Web page edit records
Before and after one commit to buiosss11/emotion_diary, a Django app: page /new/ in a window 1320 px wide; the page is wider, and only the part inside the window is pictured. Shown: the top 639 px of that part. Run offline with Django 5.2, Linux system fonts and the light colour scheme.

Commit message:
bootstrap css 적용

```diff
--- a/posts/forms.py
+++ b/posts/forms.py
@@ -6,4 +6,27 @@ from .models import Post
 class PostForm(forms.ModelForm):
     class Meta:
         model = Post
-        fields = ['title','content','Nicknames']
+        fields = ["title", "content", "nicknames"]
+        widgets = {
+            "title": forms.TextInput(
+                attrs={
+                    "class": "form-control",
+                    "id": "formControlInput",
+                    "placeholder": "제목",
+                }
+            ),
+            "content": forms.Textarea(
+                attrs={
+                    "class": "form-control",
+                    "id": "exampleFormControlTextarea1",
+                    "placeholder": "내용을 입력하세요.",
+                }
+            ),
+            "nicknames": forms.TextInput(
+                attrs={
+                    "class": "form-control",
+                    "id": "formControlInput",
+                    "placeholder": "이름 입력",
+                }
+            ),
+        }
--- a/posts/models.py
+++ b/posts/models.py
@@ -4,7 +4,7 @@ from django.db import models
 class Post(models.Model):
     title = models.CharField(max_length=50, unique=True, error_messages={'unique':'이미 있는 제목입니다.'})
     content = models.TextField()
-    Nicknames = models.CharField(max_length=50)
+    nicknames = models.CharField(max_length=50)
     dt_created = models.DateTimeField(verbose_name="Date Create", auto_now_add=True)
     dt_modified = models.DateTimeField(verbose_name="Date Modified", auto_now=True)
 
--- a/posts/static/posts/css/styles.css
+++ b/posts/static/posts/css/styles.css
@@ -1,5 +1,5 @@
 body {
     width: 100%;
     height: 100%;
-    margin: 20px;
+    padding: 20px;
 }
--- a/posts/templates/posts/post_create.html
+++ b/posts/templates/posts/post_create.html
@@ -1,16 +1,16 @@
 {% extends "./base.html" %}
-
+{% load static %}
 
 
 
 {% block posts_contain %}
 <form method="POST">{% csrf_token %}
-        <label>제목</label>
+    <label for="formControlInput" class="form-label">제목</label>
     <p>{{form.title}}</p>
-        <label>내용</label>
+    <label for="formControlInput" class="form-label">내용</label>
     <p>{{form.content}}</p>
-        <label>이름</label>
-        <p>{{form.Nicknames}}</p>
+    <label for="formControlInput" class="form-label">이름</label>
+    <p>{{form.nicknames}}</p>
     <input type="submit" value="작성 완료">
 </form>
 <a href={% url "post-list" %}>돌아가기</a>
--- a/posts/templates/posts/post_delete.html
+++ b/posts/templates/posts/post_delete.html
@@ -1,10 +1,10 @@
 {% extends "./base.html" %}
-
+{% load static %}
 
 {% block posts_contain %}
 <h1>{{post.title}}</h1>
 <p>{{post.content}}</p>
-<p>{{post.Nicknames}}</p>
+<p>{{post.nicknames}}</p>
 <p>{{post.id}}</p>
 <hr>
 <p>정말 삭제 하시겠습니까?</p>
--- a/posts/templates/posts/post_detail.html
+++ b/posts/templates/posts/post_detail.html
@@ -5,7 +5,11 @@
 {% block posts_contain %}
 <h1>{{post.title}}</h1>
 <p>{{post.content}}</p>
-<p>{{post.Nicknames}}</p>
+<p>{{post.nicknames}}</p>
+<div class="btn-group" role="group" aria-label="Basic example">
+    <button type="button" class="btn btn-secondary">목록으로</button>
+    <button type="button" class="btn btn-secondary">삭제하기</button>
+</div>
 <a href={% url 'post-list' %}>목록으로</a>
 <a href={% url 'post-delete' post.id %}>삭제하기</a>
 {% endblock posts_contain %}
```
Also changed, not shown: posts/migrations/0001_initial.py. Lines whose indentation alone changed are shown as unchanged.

=== Task to complete ===
Once you have read the entries above, copy them out exactly as they were given.

=== Your response ===
Before and after one commit to buiosss11/emotion_diary, a Django app: page /new/ in a window 1320 px wide; the page is wider, and only the part inside the window is pictured. Shown: the top 639 px of that part. Run offline with Django 5.2, Linux system fonts and the light colour scheme.

Commit message:
bootstrap css 적용

```diff
--- a/posts/forms.py
+++ b/posts/forms.py
@@ -6,4 +6,27 @@ from .models import Post
 class PostForm(forms.ModelForm):
     class Meta:
         model = Post
-        fields = ['title','content','Nicknames']
+        fields = ["title", "content", "nicknames"]
+        widgets = {
+            "title": forms.TextInput(
+                attrs={
+                    "class": "form-control",
+                    "id": "formControlInput",
+                    "placeholder": "제목",
+                }
+            ),
+            "content": forms.Textarea(
+                attrs={
+                    "class": "form-control",
+                    "id": "exampleFormControlTextarea1",
+                    "placeholder": "내용을 입력하세요.",
+                }
+            ),
+            "nicknames": forms.TextInput(
+                attrs={
+                    "class": "form-control",
+                    "id": "formControlInput",
+                    "placeholder": "이름 입력",
+                }
+            ),
+        }
--- a/posts/models.py
+++ b/posts/models.py
@@ -4,7 +4,7 @@ from django.db import models
 class Post(models.Model):
     title = models.CharField(max_length=50, unique=True, error_messages={'unique':'이미 있는 제목입니다.'})
     content = models.TextField()
-    Nicknames = models.CharField(max_length=50)
+    nicknames = models.CharField(max_length=50)
     dt_created = models.DateTimeField(verbose_name="Date Create", auto_now_add=True)
     dt_modified = models.DateTimeField(verbose_name="Date Modified", auto_now=True)
 
--- a/posts/static/posts/css/styles.css
+++ b/posts/static/posts/css/styles.css
@@ -1,5 +1,5 @@
 body {
     width: 100%;
     height: 100%;
-    margin: 20px;
+    padding: 20px;
 }
--- a/posts/templates/posts/post_create.html
+++ b/posts/templates/posts/post_create.html
@@ -1,16 +1,16 @@
 {% extends "./base.html" %}
-
+{% load static %}
 
 
 
 {% block posts_contain %}
 <form method="POST">{% csrf_token %}
-        <label>제목</label>
+    <label for="formControlInput" class="form-label">제목</label>
     <p>{{form.title}}</p>
-        <label>내용</label>
+    <label for="formControlInput" class="form-label">내용</label>
     <p>{{form.content}}</p>
-        <label>이름</label>
-        <p>{{form.Nicknames}}</p>
+    <label for="formControlInput" class="form-label">이름</label>
+    <p>{{form.nicknames}}</p>
     <input type="submit" value="작성 완료">
 </form>
 <a href={% url "post-list" %}>돌아가기</a>
--- a/posts/templates/posts/post_delete.html
+++ b/posts/templates/posts/post_delete.html
@@ -1,10 +1,10 @@
 {% extends "./base.html" %}
-
+{% load static %}
 
 {% block posts_contain %}
 <h1>{{post.title}}</h1>
 <p>{{post.content}}</p>
-<p>{{post.Nicknames}}</p>
+<p>{{post.nicknames}}</p>
 <p>{{post.id}}</p>
 <hr>
 <p>정말 삭제 하시겠습니까?</p>
--- a/posts/templates/posts/post_detail.html
+++ b/posts/templates/posts/post_detail.html
@@ -5,7 +5,11 @@
 {% block posts_contain %}
 <h1>{{post.title}}</h1>
 <p>{{post.content}}</p>
-<p>{{post.Nicknames}}</p>
+<p>{{post.nicknames}}</p>
+<div class="btn-group" role="group" aria-label="Basic example">
+    <button type="button" class="btn btn-secondary">목록으로</button>
+    <button type="button" class="btn btn-secondary">삭제하기</button>
+</div>
 <a href={% url 'post-list' %}>목록으로</a>
 <a href={% url 'post-delete' post.id %}>삭제하기</a>
 {% endblock posts_contain %}
```
Also changed, not shown: posts/migrations/0001_initial.py. Lines whose indentation alone changed are shown as unchanged.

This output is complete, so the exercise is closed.